● **Exercise**:
Go through the records and filter out every line lacking the word "type"; copy the lines that remain.

----------------------------------------

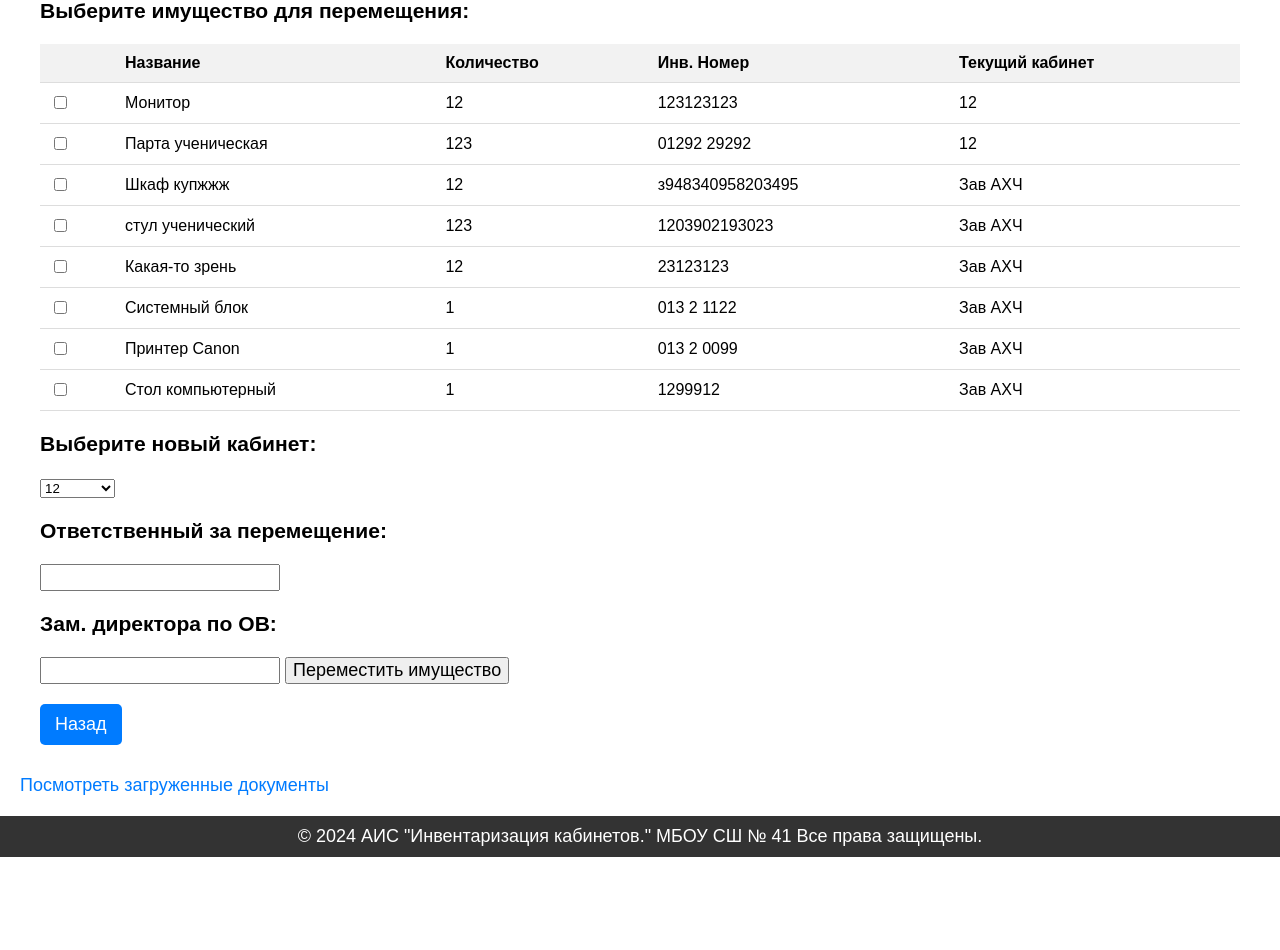
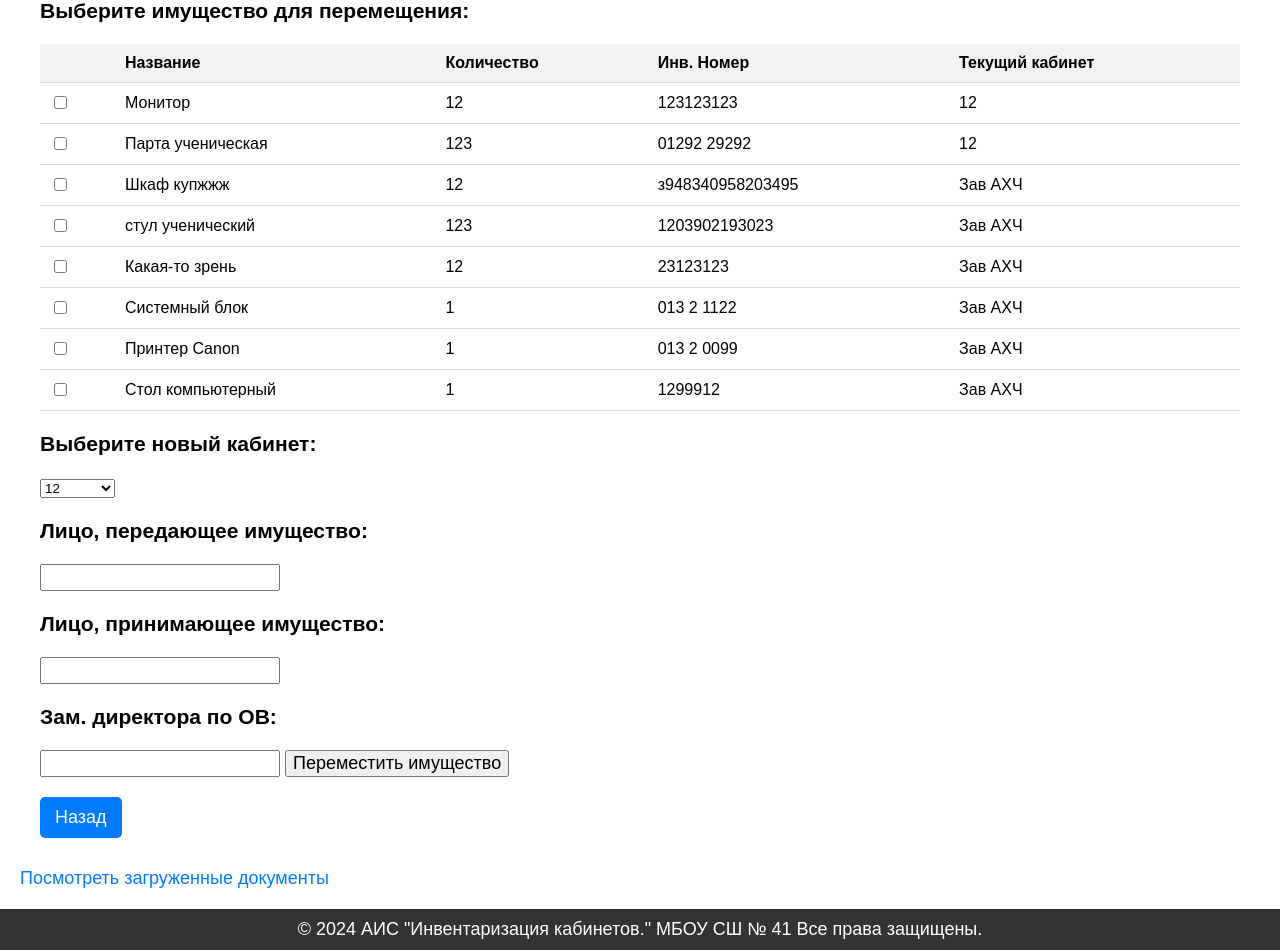
Before and after one commit to EvstiAL/InventoryAIS, a Flask app: page /act in a window 1280 px wide. Shown: the part 205-1155 px from the top of the page. Before the commit the page ends 1062 px from the top, so only its background shows below. Run offline with Flask 3, Linux system fonts and the light colour scheme; data comes from the database, SQL or seed files in the repository.

Commit message:
26.08.2024

```diff
--- a/main.py
+++ b/main.py
@@ -3,13 +3,17 @@ import sqlite3
 import os
 from fpdf import FPDF
 from datetime import datetime
+from clean import start_console_cleanup_scheduler
+
+
+
 
 app = Flask(__name__)
 app.secret_key = 'kljsdhfpiauhpk1j23ho12831h3k1jh2398712h3k1j23'
 
-
+start_console_cleanup_scheduler(interval_minutes=20)
 UPLOAD_FOLDER = 'uploads/'
-ALLOWED_EXTENSIONS = {'pdf'}
+ALLOWED_EXTENSIONS = {'pdf', 'doc', 'docx'}
 
 app.config['UPLOAD_FOLDER'] = UPLOAD_FOLDER
 
@@ -218,6 +222,7 @@ def act():
         new_room_id = request.form['new_room_id']
         mover = request.form['mover']
         deputy_director = request.form['deputy_director']
+        seler = request.form['seler']
 
         if item_ids:
             conn = get_db_connection()
@@ -271,8 +276,10 @@ def act():
                 pdf.cell(40, 10, item['room_name'], 1, 1)
 
             pdf.ln(10)
-            pdf.cell(0, 10, f"Ответственный за перемещение: {mover}", 0, 1)
             pdf.cell(0, 10, f"Зам. директора по ОВ: {deputy_director}", 0, 1)
+            pdf.cell(0, 10, f"Лицо, передающее имущество: _________________ {mover}", 0, 1)
+
+            pdf.cell(0, 10, f"Принял: ____________ {seler}", 0, 1)
 
             pdf_filename = f"акт_о_перемещении_{datetime.now().strftime('%Y%m%d%H%M%S')}.pdf"
             pdf.output(os.path.join(app.config['UPLOAD_FOLDER'], pdf_filename))
--- a/templates/act.html
+++ b/templates/act.html
@@ -36,8 +36,10 @@
             <option value="{{ room['id'] }}">{{ room['name'] }}</option>
             {% endfor %}
         </select>
-        <h3>Ответственный за перемещение:</h3>
+        <h3>Лицо, передающее имущество:</h3>
         <input type="text" name="mover" required>
+        <h3>Лицо, принимающее имущество:</h3>
+        <input type="text" name="seler" required>
         <h3>Зам. директора по ОВ:</h3>
         <input type="text" name="deputy_director" required>
         <button type="submit">Переместить имущество</button>
--- a/templates/view.html
+++ b/templates/view.html
@@ -5,7 +5,7 @@
 {% block content %}
 <h1>Просмотр документа</h1>
 <object data="{{ url_for('uploaded_file', filename=filename) }}" type="application/pdf" width="100%" height="800px">
-    <p>Ваш браузер не поддерживает встроенный просмотр PDF-файлов. Вы можете <a href="{{ url_for('uploaded_file', filename=filename) }}">скачать документ</a> или использовать другое приложение для просмотра.</p>
+    <p>Ваш браузер не поддерживает встроенный просмотр PDF и WORD-файлов. Вы можете <a href="{{ url_for('uploaded_file', filename=filename) }}">скачать документ</a> или использовать другое приложение для просмотра.</p>
 </object>
 <br>
 <a href="{{ url_for('documents') }}">Вернуться к списку документов</a>
```
Also changed, not shown: clean.py (added, +15 -0 lines), 2 other files.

----------------------------------------

● **Response to this task**:
         <input type="text" name="mover" required>
+        <input type="text" name="seler" required>
         <input type="text" name="deputy_director" required>
         <button type="submit">Переместить имущество</button>
 <object data="{{ url_for('uploaded_file', filename=filename) }}" type="application/pdf" width="100%" height="800px">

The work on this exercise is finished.